Required action ▸
Please set down the entries below once more, exactly.

=== Study material ===

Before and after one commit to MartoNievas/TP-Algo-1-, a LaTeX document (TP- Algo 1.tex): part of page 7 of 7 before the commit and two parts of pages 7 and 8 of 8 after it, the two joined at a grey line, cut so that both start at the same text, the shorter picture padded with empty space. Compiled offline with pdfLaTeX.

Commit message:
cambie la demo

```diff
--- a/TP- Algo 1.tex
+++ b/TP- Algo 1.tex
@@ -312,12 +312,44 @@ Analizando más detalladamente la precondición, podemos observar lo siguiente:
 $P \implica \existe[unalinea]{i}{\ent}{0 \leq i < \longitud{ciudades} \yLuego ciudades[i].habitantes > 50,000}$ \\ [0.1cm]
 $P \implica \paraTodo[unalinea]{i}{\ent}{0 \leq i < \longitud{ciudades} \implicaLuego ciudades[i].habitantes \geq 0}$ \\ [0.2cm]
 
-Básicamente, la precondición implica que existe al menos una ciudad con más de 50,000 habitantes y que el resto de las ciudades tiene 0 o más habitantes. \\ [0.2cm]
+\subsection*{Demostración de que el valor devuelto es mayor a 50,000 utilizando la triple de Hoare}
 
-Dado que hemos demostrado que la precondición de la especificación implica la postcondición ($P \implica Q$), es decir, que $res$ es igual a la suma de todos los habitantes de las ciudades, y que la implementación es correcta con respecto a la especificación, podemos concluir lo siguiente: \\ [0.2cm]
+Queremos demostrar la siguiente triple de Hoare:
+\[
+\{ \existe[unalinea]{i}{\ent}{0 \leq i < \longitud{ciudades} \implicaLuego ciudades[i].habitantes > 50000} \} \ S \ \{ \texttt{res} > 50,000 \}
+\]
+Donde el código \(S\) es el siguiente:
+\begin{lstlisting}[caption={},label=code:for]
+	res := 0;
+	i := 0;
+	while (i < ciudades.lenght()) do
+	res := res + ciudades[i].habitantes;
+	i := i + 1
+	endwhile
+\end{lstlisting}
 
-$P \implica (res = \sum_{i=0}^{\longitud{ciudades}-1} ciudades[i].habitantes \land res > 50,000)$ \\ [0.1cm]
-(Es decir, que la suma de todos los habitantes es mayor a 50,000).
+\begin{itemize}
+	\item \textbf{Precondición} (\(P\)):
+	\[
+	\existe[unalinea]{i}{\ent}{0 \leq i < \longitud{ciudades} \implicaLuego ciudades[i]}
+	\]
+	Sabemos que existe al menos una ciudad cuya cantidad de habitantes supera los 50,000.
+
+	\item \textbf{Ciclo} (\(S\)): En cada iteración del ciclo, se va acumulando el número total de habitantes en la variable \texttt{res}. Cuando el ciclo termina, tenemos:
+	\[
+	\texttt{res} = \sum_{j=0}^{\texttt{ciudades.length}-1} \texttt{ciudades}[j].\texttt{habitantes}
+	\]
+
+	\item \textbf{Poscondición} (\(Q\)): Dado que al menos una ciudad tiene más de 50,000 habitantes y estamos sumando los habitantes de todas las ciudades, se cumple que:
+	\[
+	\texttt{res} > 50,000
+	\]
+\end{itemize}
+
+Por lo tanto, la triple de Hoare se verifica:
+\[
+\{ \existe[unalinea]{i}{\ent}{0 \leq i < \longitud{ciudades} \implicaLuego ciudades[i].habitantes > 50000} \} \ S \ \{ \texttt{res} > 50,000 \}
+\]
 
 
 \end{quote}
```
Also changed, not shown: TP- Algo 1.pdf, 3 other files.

===

Reply ▸
Before and after one commit to MartoNievas/TP-Algo-1-, a LaTeX document (TP- Algo 1.tex): part of page 7 of 7 before the commit and two parts of pages 7 and 8 of 8 after it, the two joined at a grey line, cut so that both start at the same text, the shorter picture padded with empty space. Compiled offline with pdfLaTeX.

Commit message:
cambie la demo

```diff
--- a/TP- Algo 1.tex
+++ b/TP- Algo 1.tex
@@ -312,12 +312,44 @@ Analizando más detalladamente la precondición, podemos observar lo siguiente:
 $P \implica \existe[unalinea]{i}{\ent}{0 \leq i < \longitud{ciudades} \yLuego ciudades[i].habitantes > 50,000}$ \\ [0.1cm]
 $P \implica \paraTodo[unalinea]{i}{\ent}{0 \leq i < \longitud{ciudades} \implicaLuego ciudades[i].habitantes \geq 0}$ \\ [0.2cm]
 
-Básicamente, la precondición implica que existe al menos una ciudad con más de 50,000 habitantes y que el resto de las ciudades tiene 0 o más habitantes. \\ [0.2cm]
+\subsection*{Demostración de que el valor devuelto es mayor a 50,000 utilizando la triple de Hoare}
 
-Dado que hemos demostrado que la precondición de la especificación implica la postcondición ($P \implica Q$), es decir, que $res$ es igual a la suma de todos los habitantes de las ciudades, y que la implementación es correcta con respecto a la especificación, podemos concluir lo siguiente: \\ [0.2cm]
+Queremos demostrar la siguiente triple de Hoare:
+\[
+\{ \existe[unalinea]{i}{\ent}{0 \leq i < \longitud{ciudades} \implicaLuego ciudades[i].habitantes > 50000} \} \ S \ \{ \texttt{res} > 50,000 \}
+\]
+Donde el código \(S\) es el siguiente:
+\begin{lstlisting}[caption={},label=code:for]
+	res := 0;
+	i := 0;
+	while (i < ciudades.lenght()) do
+	res := res + ciudades[i].habitantes;
+	i := i + 1
+	endwhile
+\end{lstlisting}
 
-$P \implica (res = \sum_{i=0}^{\longitud{ciudades}-1} ciudades[i].habitantes \land res > 50,000)$ \\ [0.1cm]
-(Es decir, que la suma de todos los habitantes es mayor a 50,000).
+\begin{itemize}
+	\item \textbf{Precondición} (\(P\)):
+	\[
+	\existe[unalinea]{i}{\ent}{0 \leq i < \longitud{ciudades} \implicaLuego ciudades[i]}
+	\]
+	Sabemos que existe al menos una ciudad cuya cantidad de habitantes supera los 50,000.
+
+	\item \textbf{Ciclo} (\(S\)): En cada iteración del ciclo, se va acumulando el número total de habitantes en la variable \texttt{res}. Cuando el ciclo termina, tenemos:
+	\[
+	\texttt{res} = \sum_{j=0}^{\texttt{ciudades.length}-1} \texttt{ciudades}[j].\texttt{habitantes}
+	\]
+
+	\item \textbf{Poscondición} (\(Q\)): Dado que al menos una ciudad tiene más de 50,000 habitantes y estamos sumando los habitantes de todas las ciudades, se cumple que:
+	\[
+	\texttt{res} > 50,000
+	\]
+\end{itemize}
+
+Por lo tanto, la triple de Hoare se verifica:
+\[
+\{ \existe[unalinea]{i}{\ent}{0 \leq i < \longitud{ciudades} \implicaLuego ciudades[i].habitantes > 50000} \} \ S \ \{ \texttt{res} > 50,000 \}
+\]
 
 
 \end{quote}
```
Also changed, not shown: TP- Algo 1.pdf, 3 other files.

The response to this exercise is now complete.